Applications for LEAD Fellowships Due by June 15 - UNL CropWatch, May 18, 2012
May 18, 2012
Fellowship applications for Nebraska LEAD (Leadership Education/Action Development) Group 32 are now available for men and women involved in production agriculture or agribusiness.
"Up to 30 motivated men and women with demonstrated leadership potential will be selected from five geographic districts across our state," said Terry Hejny, Nebraska LEAD Program director.
In addition to monthly three-day seminars throughout Nebraska from mid-September through early April each year, Nebraska LEAD Fellows also participate in a 10-day National Study/Travel Seminar and a two-week International Study/Travel Seminar.

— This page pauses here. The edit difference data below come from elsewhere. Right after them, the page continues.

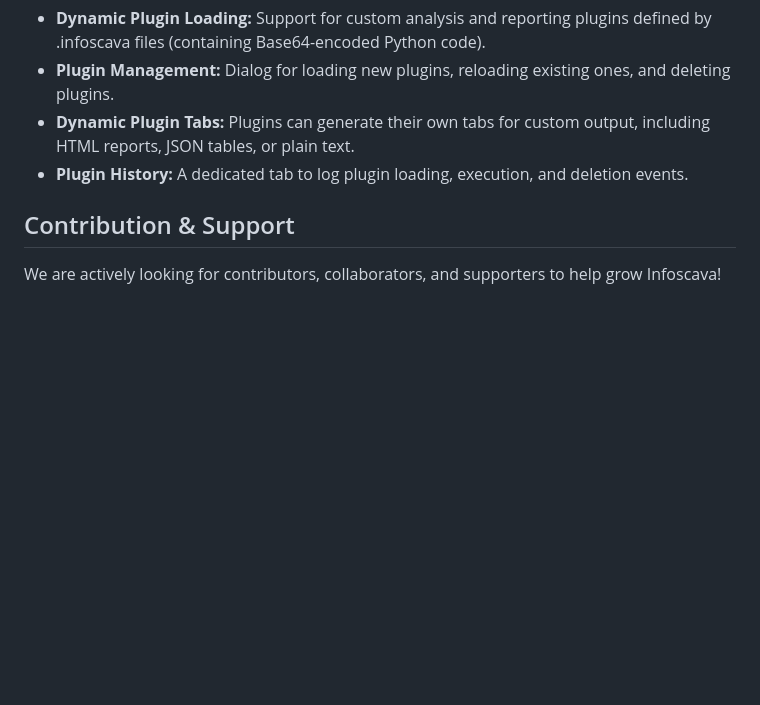
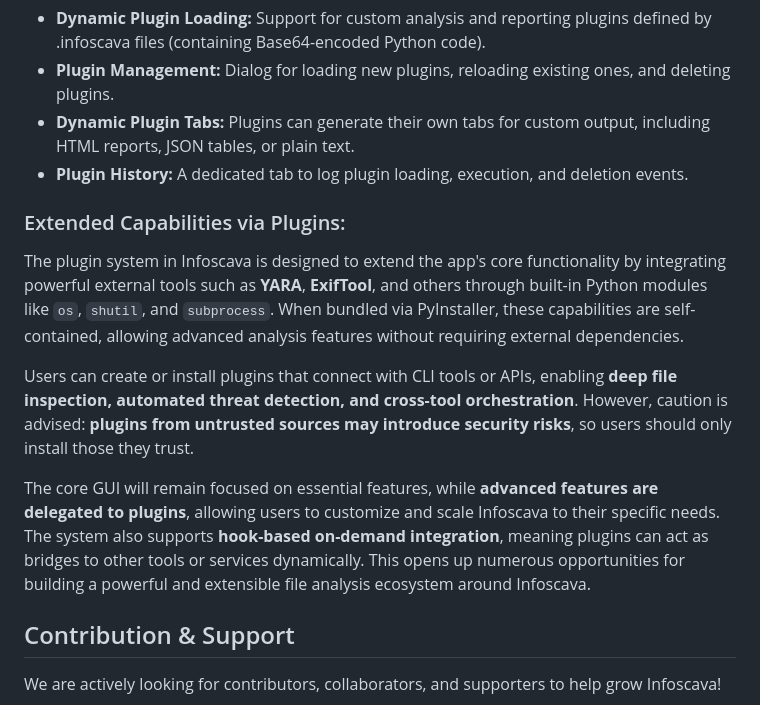
Before and after one commit to hejhdiss/Infoscava, a Markdown page: README.md, the part around the change. Rendered like a GitHub page; blank space fills up the shorter version.

Commit message:
Antivirus False Positive

```diff
--- a/README.md
+++ b/README.md
@@ -51,6 +51,15 @@ python main.py --file "path to file" --lang (language name in short )
 - **Dynamic Plugin Tabs:** Plugins can generate their own tabs for custom output, including HTML reports, JSON tables, or plain text.
 - **Plugin History:** A dedicated tab to log plugin loading, execution, and deletion events.
 
+### Extended Capabilities via Plugins:
+
+The plugin system in Infoscava is designed to extend the app's core functionality by integrating powerful external tools such as **YARA**, **ExifTool**, and others through built-in Python modules like `os`, `shutil`, and `subprocess`. When bundled via PyInstaller, these capabilities are self-contained, allowing advanced analysis features without requiring external dependencies.
+
+Users can create or install plugins that connect with CLI tools or APIs, enabling **deep file inspection, automated threat detection, and cross-tool orchestration**. However, caution is advised: **plugins from untrusted sources may introduce security risks**, so users should only install those they trust.
+
+The core GUI will remain focused on essential features, while **advanced features are delegated to plugins**, allowing users to customize and scale Infoscava to their specific needs. The system also supports **hook-based on-demand integration**, meaning plugins can act as bridges to other tools or services dynamically. This opens up numerous opportunities for building a powerful and extensible file analysis ecosystem around Infoscava.
+
+
 ## Contribution & Support
 
 We are actively looking for contributors, collaborators, and supporters to help grow Infoscava!
```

Seminar themes include leadership assessment and potential, natural resources and energy, agricultural policy, leadership through communication, our political process, global perspectives, nuclear energy, social issues, understanding and developing leadership skills, agribusiness and marketing, advances in health care and the resources and people of Nebraska's Panhandle, Hejny said.
The Nebraska LEAD Program is designed to prepare the spokespersons, problem-solvers and decision makers for Nebraska and its agricultural industry. In its 31st year, the program is operated by the Nebraska Agricultural Leadership Council, a nonprofit organization, in collaboration with the University of Nebraska's Institute of Agriculture and Natural Resources and in cooperation with Nebraska colleges and universities, business and industry, and individuals throughout the state.

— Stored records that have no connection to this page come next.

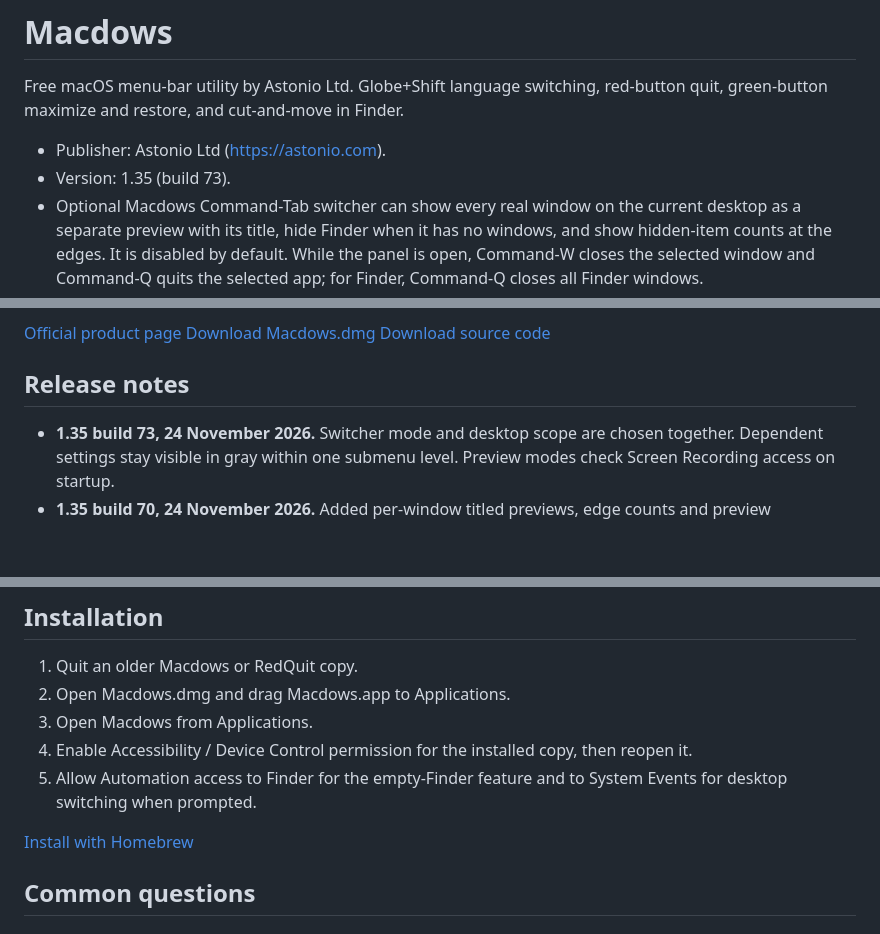
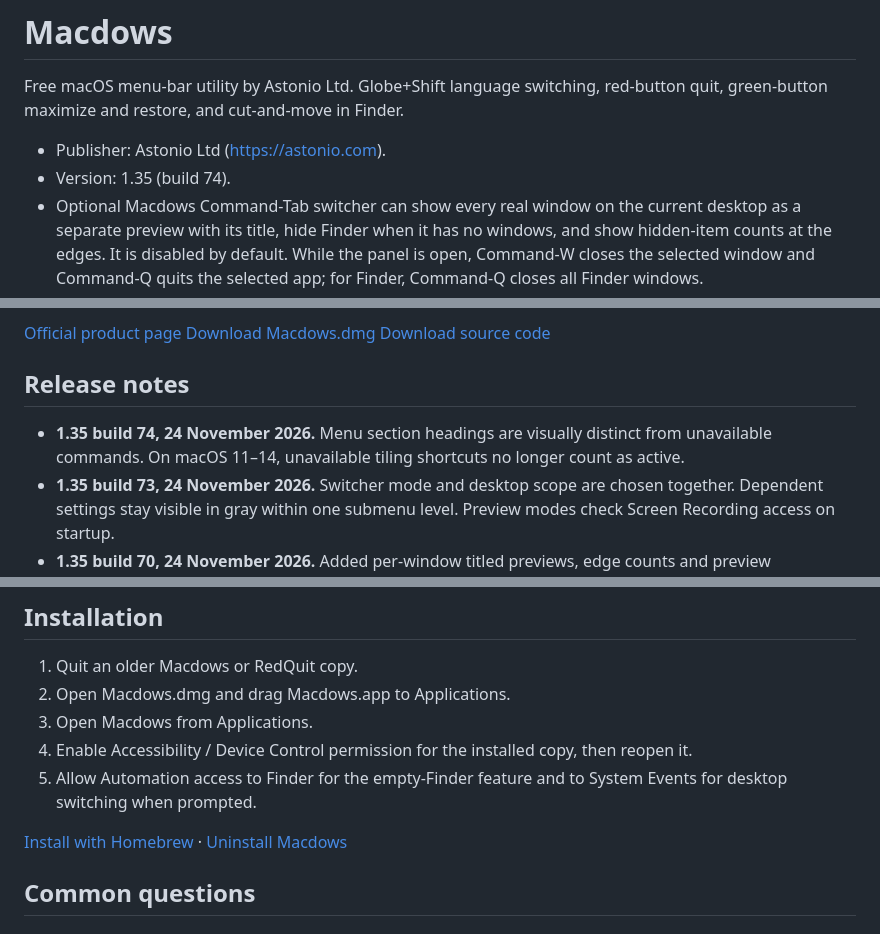
Before and after one commit to katlianik/macdows, a Markdown page: website/index.md, 3 parts joined by grey strips. Rendered like a GitHub page; blank space fills up the shorter version.

```diff
--- a/website/index.md
+++ b/website/index.md
@@ -3,7 +3,7 @@
 Free macOS menu-bar utility by Astonio Ltd. Globe+Shift language switching, red-button quit, green-button maximize and restore, and cut-and-move in Finder.
 
 - Publisher: Astonio Ltd (https://astonio.com).
-- Version: 1.35 (build 73).
+- Version: 1.35 (build 74).
 - Optional Macdows Command-Tab switcher can show every real window on the current desktop as a separate preview with its title, hide Finder when it has no windows, and show hidden-item counts at the edges. It is disabled by default. While the panel is open, Command-W closes the selected window and Command-Q quits the selected app; for Finder, Command-Q closes all Finder windows.
 - Control-Shift-Option-Left/Right switches to the adjacent macOS desktop after the keys are released. Globe/Fn can be used instead of Control when Macdows maps Globe/Fn to Control.
 - Command-Grave cycles through the current app’s standard windows in either direction, including across the last/first boundary. Add Shift to go backwards. The shortcut uses the physical key across keyboard layouts.
@@ -18,6 +18,7 @@ Free macOS menu-bar utility by Astonio Ltd. Globe+Shift language switching, red-
 
 ## Release notes
 
+- **1.35 build 74, 24 November 2026.** Menu section headings are visually distinct from unavailable commands. On macOS 11–14, unavailable tiling shortcuts no longer count as active.
 - **1.35 build 73, 24 November 2026.** Switcher mode and desktop scope are chosen together. Dependent settings stay visible in gray within one submenu level. Preview modes check Screen Recording access on startup.
 - **1.35 build 70, 24 November 2026.** Added per-window titled previews, edge counts and preview preloading.
 
@@ -59,7 +60,7 @@ In Command mode, Globe-Space follows macOS Command-Space. Input source switching
 4. Enable Accessibility / Device Control permission for the installed copy, then reopen it.
 5. Allow Automation access to Finder for the empty-Finder feature and to System Events for desktop switching when prompted.
 
-[Install with Homebrew](https://github.com/katlianik/macdows#install-with-homebrew)
+[Install with Homebrew](https://github.com/katlianik/macdows#install-with-homebrew) · [Uninstall Macdows](https://github.com/katlianik/macdows#remove-macdows)
 
 ## Common questions
 
```
Also changed, not shown: CHANGELOG.md (+5 -0 lines), README.md (+14 -0 lines), website/window-switcher.gif (added), 7 other files.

Applications are due no later than June 15 and are available via e-mail from the Nebraska LEAD Program. Please contact Shana at firstname.lastname@example.org. You can also request an application by writing Room 318 Biochemistry Hall, University of Nebraska-Lincoln, 68583-0763 or by calling (402) 472-6810. Visit www.lead.unl.edu for information about the selection process.
Nebraska LEAD Program offices are in the Institute of Agriculture and Natural Resources at the University of Nebraska-Lincoln.
Sandi Alswager Karstens
IANR News Service